Commerce, Climate, and Community: A History of Portland and its People

The Mature Distribution Center

A New City Charter

By 1912, reformers were campaigning for a new city charter, which they said would make government more efficient and accessible to average citizens by having a much smaller city council. A sample of city councilmen between 1894 and 1912, however, shows that small businessmen—average male citizens—were already heavily overrepresented on the council. Change in the structure of city government, which came about in stages, seems more likely to have been in response to the under-representation of the east side, which after 1906 held the majority of the city’s population. After the 1891 consolidation, seven of the city’s eleven wards were allotted to the west side. In 1904, the city’s wards were reduced to ten, with the eleventh council member elected “at-large.” By 1907, the at-large membership had been expanded to five, four of whom were elected from the east side. Through 1912, most at-large members were from the east side, which now held the majority on the council.

The new charter of 1913 changed elected officials from parttime advocates for wards to fulltime administrators of departments. The entire electorate now voted for four councilors as well as for the mayor, and all five were called “commissioners.” Each commissioner was simultaneously a legislator and a member of the executive branch responsible for administering a specific city service. The mayor was always commissioner of public safety—police and fire protection—and he divided the other services such as finance, public utilities, and public works among the other commissioners. After 1913, city directories no longer provided a private occupation for the commissioners; their business address was now city hall. This remains Portland’s structure of elective government.

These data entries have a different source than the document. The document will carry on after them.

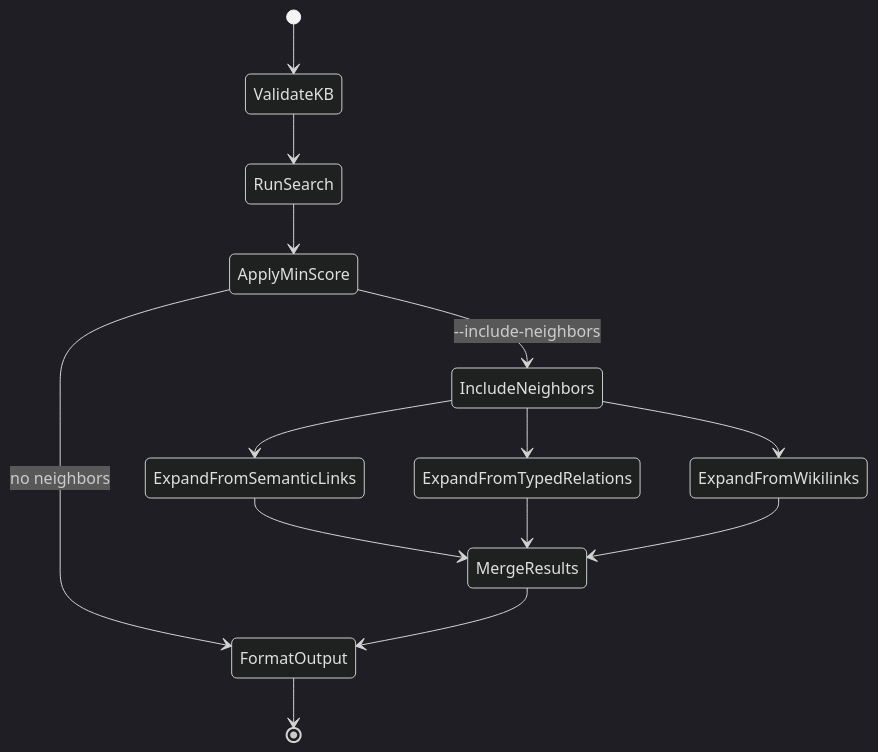
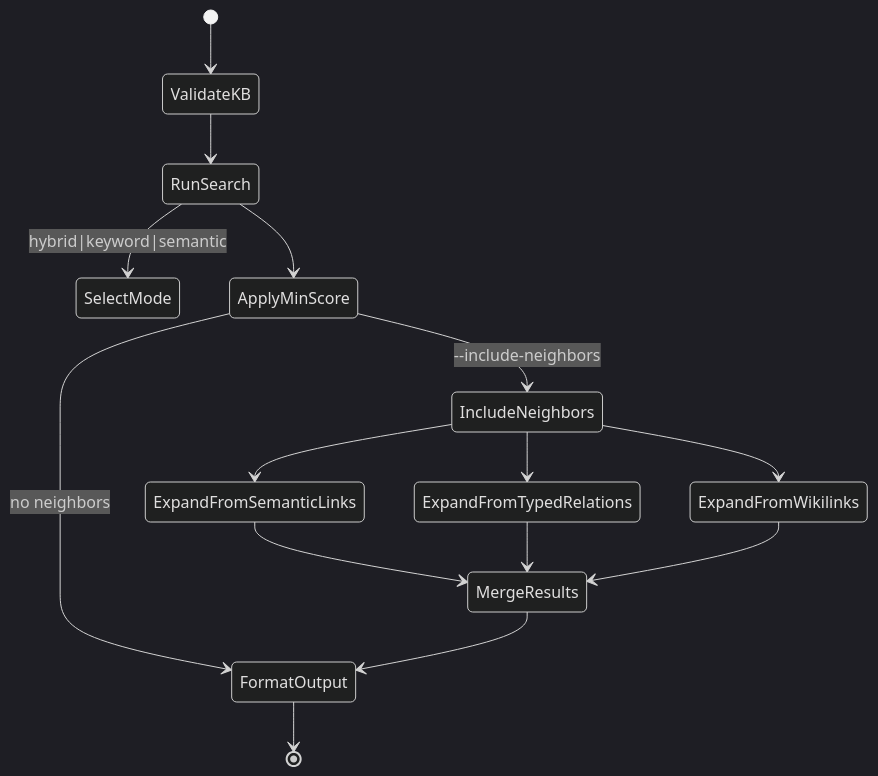
The seventh of 10 diagrams in kb/design/state-diagrams.md (chriskd/memex-kb), drawn with Mermaid (dark theme) before and after one commit. The commit also changed other lines of this file and 27 other files, not shown here.

````diff
--- a/kb/design/state-diagrams.md
+++ b/kb/design/state-diagrams.md
@@ -116,16 +150,17 @@
 ```mermaid
 stateDiagram-v2
     [*] --> ValidateKB
     ValidateKB --> RunSearch
+    RunSearch --> SelectMode: hybrid|keyword|semantic
     RunSearch --> ApplyMinScore
     ApplyMinScore --> IncludeNeighbors: --include-neighbors
     ApplyMinScore --> FormatOutput: no neighbors
     IncludeNeighbors --> ExpandFromSemanticLinks
     IncludeNeighbors --> ExpandFromTypedRelations
     IncludeNeighbors --> ExpandFromWikilinks
     ExpandFromSemanticLinks --> MergeResults
     ExpandFromTypedRelations --> MergeResults
     ExpandFromWikilinks --> MergeResults
     MergeResults --> FormatOutput
     FormatOutput --> [*]
 ```
````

The new charter, far from changing political leadership, simply gave successful eastside businessmen tighter control of elective office. Now that the commissioners were fulltime employees, they were reelected more frequently than the parttime councilmen had been. Men like Asbury Barbur and Mayor George Baker served many successive terms, while few of the earlier councilmen had done so. Perhaps in reaction to the provincial view of government expressed by the commissioners, in 1916 a weekly luncheon club of young businessmen and lawyers founded the City Club of Portland. Like reformers who had formed Good Government clubs in eastern cities, these men intended to monitor the administration of government. They held weekly forums and prepared formal studies on the key issues of the day, including low-income housing, public health, and land use. The City Club was an all-male organization until 1973, when membership was extended to women following three years of organized protests.

As part of the apparent modernization of government and the expansion of the port, the cities of Linnton and St. Johns, on the west and east banks of the Willamette just before it joins the Columbia, voted in 1915 to annex themselves to Portland. The addition enlarged the city’s land area by 25 percent. By then, the Commission of Public Docks had constructed new terminals there to take place of outmoded private wharves downtown.

© William Toll, 2003. Updated and revised by OHP staff, 2014.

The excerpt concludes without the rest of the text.